Workflow Management: Applications within digital libraries must consider the autonomy and distribution of information providers. Hence, accessing information means combining existing services into mega-applications, i.e. workflow processes. The same is true for applications aiming at managing and controlling the consistency of a digital library. Different aspects of workflow management have to be integrated: such as self-configuration and flexibility, both at the application and at the systems level, and high availability and scalability.

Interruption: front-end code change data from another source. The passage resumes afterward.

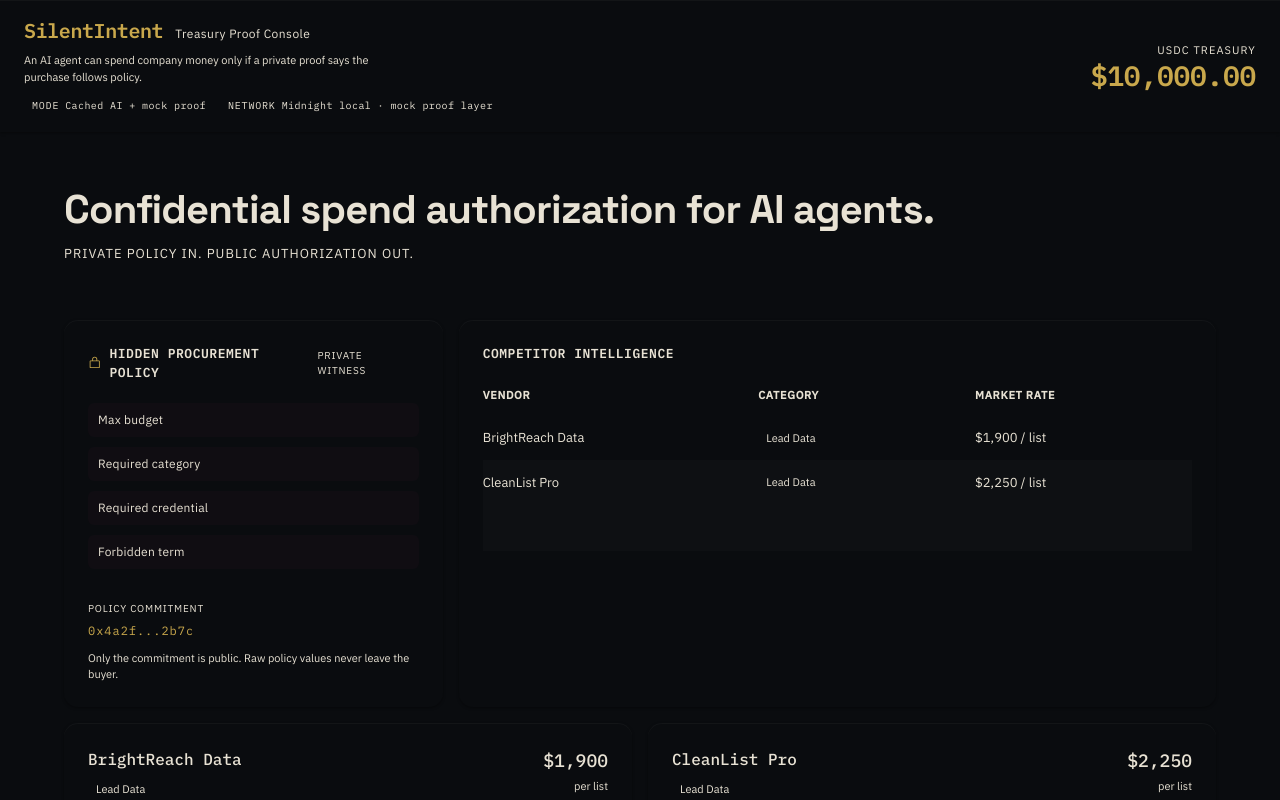
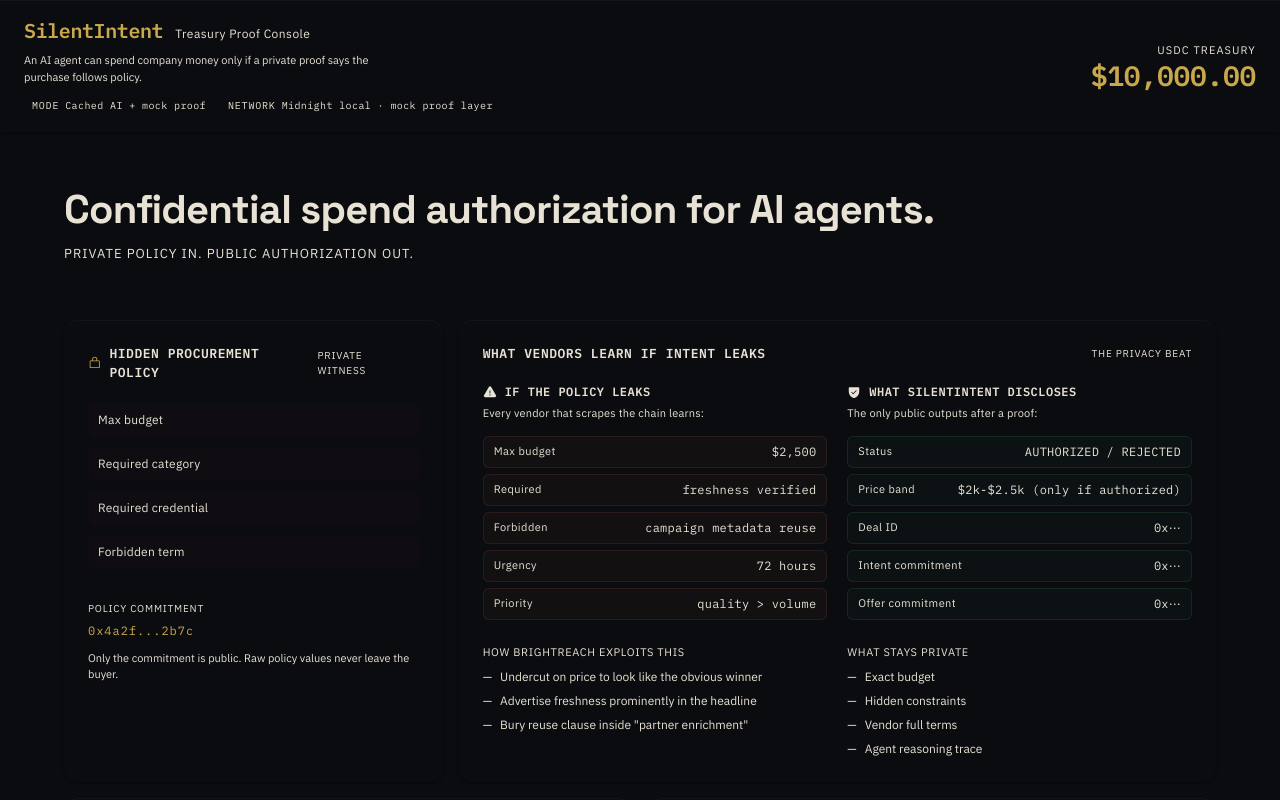
Before and after one commit to vishnumahesha/silentintent, a Next.js app: page / in a window 1280 px wide. Shown: the top 800 px of the page. Built offline with nearby package versions, Linux system fonts and the light colour scheme.

Commit message:
[components] rebuild competitor intel as leaked-intent comparison

```diff
--- a/components/CompetitorIntelPanel.tsx
+++ b/components/CompetitorIntelPanel.tsx
@@ -1,11 +1,144 @@
 'use client';
 
-import RedactedField from './RedactedField';
+import { WarningIcon, ShieldCheckIcon } from '@phosphor-icons/react';
 
-const VENDORS = [
-  { name: 'BrightReach Data', category: 'Lead Data', rate: '$1,900 / list' },
-  { name: 'CleanList Pro', category: 'Lead Data', rate: '$2,250 / list' },
+const LEAKED_POLICY = [
+  { k: 'Max budget', v: '$2,500' },
+  { k: 'Required', v: 'freshness verified' },
+  { k: 'Forbidden', v: 'campaign metadata reuse' },
+  { k: 'Urgency', v: '72 hours' },
+  { k: 'Priority', v: 'quality > volume' },
 ];
+
+const EXPLOIT_MOVES = [
+  'Undercut on price to look like the obvious winner',
+  'Advertise freshness prominently in the headline',
+  'Bury reuse clause inside "partner enrichment"',
+];
+
+const PUBLIC_OUTPUTS = [
+  { k: 'Status', v: 'AUTHORIZED / REJECTED' },
+  { k: 'Price band', v: '$2k-$2.5k (only if authorized)' },
+  { k: 'Deal ID', v: '0x⋯' },
+  { k: 'Intent commitment', v: '0x⋯' },
+  { k: 'Offer commitment', v: '0x⋯' },
+];
+
+const STAYS_PRIVATE = [
+  'Exact budget',
+  'Hidden constraints',
+  'Vendor full terms',
+  'Agent reasoning trace',
+];
+
+function SectionHeader({
+  icon,
+  title,
+  subtitle,
+  tone,
+}: {
+  icon: React.ReactNode;
+  title: string;
+  subtitle: string;
+  tone: 'danger' | 'safe';
+}) {
+  const color = tone === 'danger' ? 'var(--color-reject)' : 'var(--color-success)';
+  return (
+    <div style={{ display: 'flex', flexDirection: 'column', gap: '4px' }}>
+      <div style={{ display: 'flex', alignItems: 'center', gap: '8px' }}>
+        <span style={{ color, display: 'inline-flex' }}>{icon}</span>
+        <span
+          style={{
+            fontFamily: "'IBM Plex Mono', monospace",
+            fontSize: '12px',
+            color: 'var(--color-text-primary)',
+            fontWeight: 600,
+            letterSpacing: '0.04em',
+            textTransform: 'uppercase',
+          }}
+        >
+          {title}
+        </span>
+      </div>
+      <span
+        style={{
+          fontFamily: "'IBM Plex Sans', sans-serif",
+          fontSize: '11px',
+          color: 'var(--color-text-tertiary)',
+          letterSpacing: '0.02em',
+        }}
+      >
+        {subtitle}
+      </span>
+    </div>
+  );
+}
+
+function KVRow({ k, v, tone }: { k: string; v: string; tone: 'danger' | 'safe' }) {
+  const valueColor =
+    tone === 'danger' ? 'var(--color-reject)' : 'var(--color-success)';
+  return (
+    <div
+      style={{
+        display: 'flex',
+        justifyContent: 'space-between',
+        alignItems: 'center',
+        padding: '6px 10px',
+        borderRadius: '6px',
+        backgroundColor:
+          tone === 'danger' ? 'rgba(122,61,61,0.08)' : 'rgba(61,122,92,0.06)',
+        border: `1px solid ${
+          tone === 'danger' ? 'rgba(122,61,61,0.25)' : 'rgba(61,122,92,0.2)'
+        }`,
+      }}
+    >
+      <span
+        style={{
+          fontFamily: "'IBM Plex Sans', sans-serif",
+          fontSize: '11px',
+          color: 'var(--color-text-tertiary)',
+          letterSpacing: '0.04em',
+        }}
+      >
+        {k}
+      </span>
+      <span
+        style={{
+          fontFamily: "'IBM Plex Mono', monospace",
+          fontSize: '12px',
+          color: valueColor,
+          letterSpacing: '0.02em',
+        }}
+      >
+        {v}
+      </span>
+    </div>
+  );
+}
+
+function BulletList({ items, tone }: { items: string[]; tone: 'danger' | 'safe' }) {
+  const color = tone === 'danger' ? 'var(--color-reject)' : 'var(--color-success)';
+  return (
+    <ul style={{ display: 'flex', flexDirection: 'column', gap: '6px', listStyle: 'none' }}>
+      {items.map((item) => (
+        <li
+          key={item}
+          style={{
+            display: 'flex',
+            gap: '8px',
+            fontFamily: "'IBM Plex Sans', sans-serif",
+            fontSize: '12px',
+            color: 'var(--color-text-secondary)',
+            lineHeight: 1.5,
+          }}
+        >
+          <span style={{ color, flexShrink: 0 }}>—</span>
+          <span>{item}</span>
+        </li>
+      ))}
+    </ul>
+  );
+}
 
 export default function CompetitorIntelPanel() {
   return (
@@ -18,9 +151,10 @@
         boxShadow: 'inset 0 1px 0 0 rgba(255,255,255,0.035), 0 1px 3px rgba(0,0,0,0.4)',
         display: 'flex',
         flexDirection: 'column',
-        gap: '24px',
+        gap: '20px',
       }}
     >
+      <div style={{ display: 'flex', justifyContent: 'space-between', alignItems: 'center' }}>
         <span
           style={{
             fontFamily: "'IBM Plex Mono', monospace",
@@ -31,82 +165,94 @@
             textTransform: 'uppercase',
           }}
         >
-        Competitor Intelligence
+          What vendors learn if intent leaks
         </span>
-
-      <table style={{ width: '100%', borderCollapse: 'collapse' }}>
-        <thead>
-          <tr>
-            {['Vendor', 'Category', 'Market Rate'].map((col) => (
-              <th
-                key={col}
+        <span
           style={{
             fontFamily: "'IBM Plex Sans', sans-serif",
-                  fontSize: '11px',
+            fontSize: '10px',
             color: 'var(--color-text-tertiary)',
-                  textAlign: 'left',
-                  padding: '0 0 12px 0',
-                  letterSpacing: '0.06em',
+            letterSpacing: '0.08em',
             textTransform: 'uppercase',
-                  borderBottom: '1px solid var(--color-border)',
           }}
         >
-                {col}
-              </th>
+          The privacy beat
+        </span>
+      </div>
+
+      <div style={{ display: 'grid', gridTemplateColumns: '1fr 1fr', gap: '20px' }}>
+        <div style={{ display: 'flex', flexDirection: 'column', gap: '14px' }}>
+          <SectionHeader
+            tone="danger"
+            icon={<WarningIcon size={14} weight="fill" />}
+            title="If the policy leaks"
+            subtitle="Every vendor that scrapes the chain learns:"
+          />
+          <div style={{ display: 'flex', flexDirection: 'column', gap: '6px' }}>
+            {LEAKED_POLICY.map((row) => (
+              <KVRow key={row.k} k={row.k} v={row.v} tone="danger" />
             ))}
-          </tr>
-        </thead>
-        <tbody>
-          {VENDORS.map((vendor, i) => (
-            <tr
-              key={vendor.name}
+          </div>
+          <div
             style={{
-                backgroundColor: i % 2 === 1
-                  ? 'rgba(255,255,255,0.015)'
-                  : 'transparent',
+              paddingTop: '10px',
+              borderTop: '1px solid var(--color-border)',
+              display: 'flex',
+              flexDirection: 'column',
+              gap: '8px',
             }}
           >
-              <td style={tdStyle}>{vendor.name}</td>
-              <td style={tdStyle}>
             <span
               style={{
                 fontFamily: "'IBM Plex Sans', sans-serif",
                 fontSize: '11px',
                 color: 'var(--color-text-tertiary)',
-                    border: '1px solid var(--color-border-accent)',
-                    borderRadius: '9999px',
-                    padding: '2px 8px',
-                    display: 'inline-block',
+                letterSpacing: '0.06em',
+                textTransform: 'uppercase',
               }}
             >
-                  {vendor.category}
+              How BrightReach exploits this
             </span>
-              </td>
-              <td style={tdStyle}>{vendor.rate}</td>
-            </tr>
+            <BulletList items={EXPLOIT_MOVES} tone="danger" />
+          </div>
+        </div>
+
+        <div style={{ display: 'flex', flexDirection: 'column', gap: '14px' }}>
+          <SectionHeader
+            tone="safe"
+            icon={<ShieldCheckIcon size={14} weight="fill" />}
+            title="What SilentIntent discloses"
+            subtitle="The only public outputs after a proof:"
+          />
+          <div style={{ display: 'flex', flexDirection: 'column', gap: '6px' }}>
+            {PUBLIC_OUTPUTS.map((row) => (
+              <KVRow key={row.k} k={row.k} v={row.v} tone="safe" />
             ))}
-          <tr style={{ backgroundColor: 'rgba(255,255,255,0.015)' }}>
-            <td style={tdStyle}>
-              <RedactedField label="" />
-            </td>
-            <td style={tdStyle}>
-              <RedactedField label="" />
-            </td>
-            <td style={tdStyle}>
-              <RedactedField label="" />
-            </td>
-          </tr>
-        </tbody>
-      </table>
+          </div>
+          <div
+            style={{
+              paddingTop: '10px',
+              borderTop: '1px solid var(--color-border)',
+              display: 'flex',
+              flexDirection: 'column',
+              gap: '8px',
+            }}
+          >
+            <span
+              style={{
+                fontFamily: "'IBM Plex Sans', sans-serif",
+                fontSize: '11px',
+                color: 'var(--color-text-tertiary)',
+                letterSpacing: '0.06em',
+                textTransform: 'uppercase',
+              }}
+            >
+              What stays private
+            </span>
+            <BulletList items={STAYS_PRIVATE} tone="safe" />
+          </div>
+        </div>
+      </div>
     </div>
   );
 }
-
-const tdStyle: React.CSSProperties = {
-  fontFamily: "'IBM Plex Sans', sans-serif",
-  fontSize: '13px',
-  color: 'var(--color-text-secondary)',
-  padding: '12px 0',
-  borderBottom: '1px solid var(--color-border)',
-  verticalAlign: 'middle',
-};
```
Lines whose indentation alone changed are shown as unchanged.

Publish/Subscribe Techniques, Evolution: Services within a digital library have to be made available to the public and have to be accessed by service repositories. Publish/subscribe techniques are a means to make information within digital libraries available and to refresh derived and replicated information sources. Digital libraries are long-lasting institutions, so they have to anticipate changes in the software as well as in the schemata, the ontologies and similar data. The infrastructure for digital libraries therefore has to provide mechanisms to distribute and co-ordinate updates to these components, and to manage the software configuration in such a dynamic environment.
Mobile Information Components: The combination of wireless and wired connectivity in a pervasive computing environment with increasingly small and powerful mobile devices, such as laptops, personal digital assistants, handheld PCs, and smart phones, enables a wide range of new digital library applications. This additional flexibility has to be supported by the underlying digital library middleware. In particular, profiling and proxy management have to be integrated into the infrastructure. Additionally, mobile devices will require sophisticated visualisation techniques to present digital publications adequately on limited displays.